Taking Stock: Symposium on Teaching and Learning Research in Higher Education

What is known about student learning in higher education?  Where are the apparent gaps in our understanding?  What are the implications this knowledge may have on improving the quality of education at institutions?  On April 25 and 26, 2008, researchers, faculty, educational developers and senior administrators from institutions around the world attempted to answer these questions at an international conference sponsored by the Higher Education Quality Council of Ontario (HEQCO).

The Symposium on Teaching and Learning Research in Higher Education was conceptualized and facilitated by Julia Christensen Hughes and Joy Mighty, past and current presidents of the Society for Teaching and Learning in Higher Education (STLHE).  Participants came from Ontario universities and colleges as well as from other parts of Canada (British Columbia, Quebec, New Brunswick and Prince Edward Island) and beyond (the U.S., the UK, Finland, Australia and Hong Kong).

The format of the symposium included keynote presentations by Noel Entwistle, Professor Emeritus at the University of Edinburgh and Keith Trigwell, Professor of Higher Education and Director of the Institute for Teaching and Learning at the University of Sydney.  Four panel presentations, three sets of facilitated roundtables and discussion periods completed the two-day symposium.

The findings from the symposium suggested the following:

  • There is a relationship between how faculty teach and how students learn;
  • There is a relationship between how students learn and the learning outcomes achieved;
  • There is much that faculty can do in support of deep learning and organized effort;
  • The majority of faculty continue to teach in traditional teacher-centred ways, resulting in on-going, system-wide learning deficits;
  • There are barriers within and outside an institution that make bringing about changes to teaching more difficult (class size, time constraints associated with research focus,  competing demands, reward structures, etc)

The symposium formed an integral part of HEQCO’s mandate to identify and implement effective teaching and learning practices in Ontario’s postsecondary institutions.  By doing so, HEQCO can ensure that students will learn in the most stimulating environments that Ontario has to offer.

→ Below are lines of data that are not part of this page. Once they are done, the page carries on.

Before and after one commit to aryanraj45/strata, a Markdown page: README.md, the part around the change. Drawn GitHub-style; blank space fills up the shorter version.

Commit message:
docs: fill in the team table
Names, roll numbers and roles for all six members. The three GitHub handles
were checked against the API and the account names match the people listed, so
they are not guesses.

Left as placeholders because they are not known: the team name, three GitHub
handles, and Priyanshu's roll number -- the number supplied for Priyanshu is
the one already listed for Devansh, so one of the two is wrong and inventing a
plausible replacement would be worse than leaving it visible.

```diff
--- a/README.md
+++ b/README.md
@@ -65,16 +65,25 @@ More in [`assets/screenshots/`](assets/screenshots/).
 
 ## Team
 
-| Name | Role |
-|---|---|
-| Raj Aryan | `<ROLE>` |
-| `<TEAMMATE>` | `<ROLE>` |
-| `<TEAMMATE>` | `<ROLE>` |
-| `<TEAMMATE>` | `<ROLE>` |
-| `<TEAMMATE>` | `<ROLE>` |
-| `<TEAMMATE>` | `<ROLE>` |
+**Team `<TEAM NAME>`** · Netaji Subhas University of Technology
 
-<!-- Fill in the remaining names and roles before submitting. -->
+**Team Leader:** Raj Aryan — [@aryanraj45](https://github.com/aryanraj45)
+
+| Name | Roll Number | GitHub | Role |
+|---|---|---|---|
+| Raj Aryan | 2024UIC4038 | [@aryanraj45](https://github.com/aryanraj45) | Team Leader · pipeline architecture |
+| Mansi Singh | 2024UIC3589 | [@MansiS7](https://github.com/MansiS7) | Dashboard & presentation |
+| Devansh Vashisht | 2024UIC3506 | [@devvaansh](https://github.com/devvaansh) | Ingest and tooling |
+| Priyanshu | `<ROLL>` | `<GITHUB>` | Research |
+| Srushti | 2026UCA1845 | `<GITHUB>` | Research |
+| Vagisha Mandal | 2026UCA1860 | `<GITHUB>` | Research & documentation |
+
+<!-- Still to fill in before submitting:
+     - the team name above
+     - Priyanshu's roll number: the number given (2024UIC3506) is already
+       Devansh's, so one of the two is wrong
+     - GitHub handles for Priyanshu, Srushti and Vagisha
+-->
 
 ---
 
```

For more information on the findings from the event, click here to download the complete report written by Julia Christensen Hughes and Joy Mighty.